Ecological correlates of mammal β-diversity in Amazonian land-bridge islands: from small- to large-bodied species

Ana Filipa Palmeirim, Maíra Benchimol, José Carlos Morante-Filho, Marcus Vinícius Vieira, Carlos A. Peres

Research output: Contribution to journalArticlepeer-review

9 Citations (Scopus)
8 Downloads (Pure)


Aim: Mega hydroelectric dams have become one of the main drivers of biodiversity loss in the lowland tropics. In these reservoirs, vertebrate studies have focused on local (α) diversity measures, whereas between‐site (β) diversity remains poorly assessed despite its pivotal importance in understanding how species diversity is structured and maintained. Here, we unravel the patterns and ecological correlates of mammal β‐diversity, including both small (SM) and midsized to large mammal species (LM) across 23 islands and two continuous forest sites within a mega hydroelectric reservoir.

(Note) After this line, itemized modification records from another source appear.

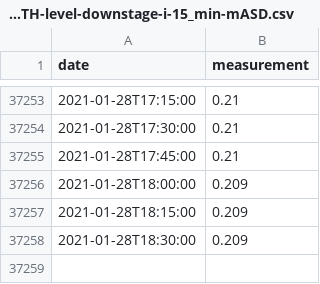
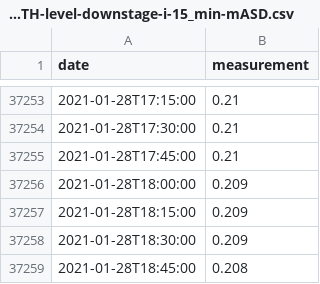
Before and after one commit to sgrieve/auto-chesswatch, a CSV file: data/2859TH-level-downstage-i-15_min-mASD.csv, drawn as a sheet; only a part is shown, gaps mark what is left out.

```diff
--- a/data/2859TH-level-downstage-i-15_min-mASD.csv
+++ b/data/2859TH-level-downstage-i-15_min-mASD.csv
@@ -37258 +37258,2 @@ date,measurement
 2021-01-28T18:30:00,0.209
+2021-01-28T18:45:00,0.208
```
Also changed, not shown: data/278744TP-rainfall-tipping_bucket_raingauge-t-15_min-mm.csv, data/2859TH-level-stage-i-15_min-mASD.csv, 12 other files.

Location: Balbina Hydroelectric Dam, Central Brazilian Amazonia.

Methods: Small mammals were sampled using live and pitfall traps (48,350 trap‐nights), and larger mammals using camera traps (8,160 trap‐nights). β‐diversity was examined for each group using multiplicative diversity decomposition of Hill numbers, which considers the importance of rare, common and dominant species, and tested to what extent those were related to a set of environmental characteristics measured at different spatial scales.

Results: β‐diversity for both mammal groups was higher when considering species presence–absence. When considering species abundance, β‐diversity was significantly higher for SM than for LM assemblages. Habitat variables, such as differences in tree species richness and percentage of old‐growth trees, were strong correlates of β‐diversity for both SMs and LMs. Conversely, β‐diversity was weakly related to patch and landscape characteristics, except for LMs, for which β‐diversity was correlated with differences in island sizes.

Main conclusions: The lower β‐diversity of LMs between smaller islands suggests subtractive homogenization of this group. Although island size plays a major role in structuring mammal α‐diversity in several land‐bridge islands, local vegetation characteristics were additional key factors determining β‐diversity for both mammal groups. Maintaining the integrity of vegetation characteristics and preventing the formation of a large set of small islands within reservoirs should be considered in long‐term management plans in both existing and planned hydropower development in lowland tropical forests.
Original languageEnglish
Pages (from-to)1109-1120
Number of pages12
JournalDiversity and Distributions
Issue number8
Early online date1 May 2018
Publication statusPublished - Aug 2018


  • biotic homogenization
  • habitat fragmentation
  • habitat quality
  • hydroelectric dams
  • species turnover
  • tropical forest

Cite this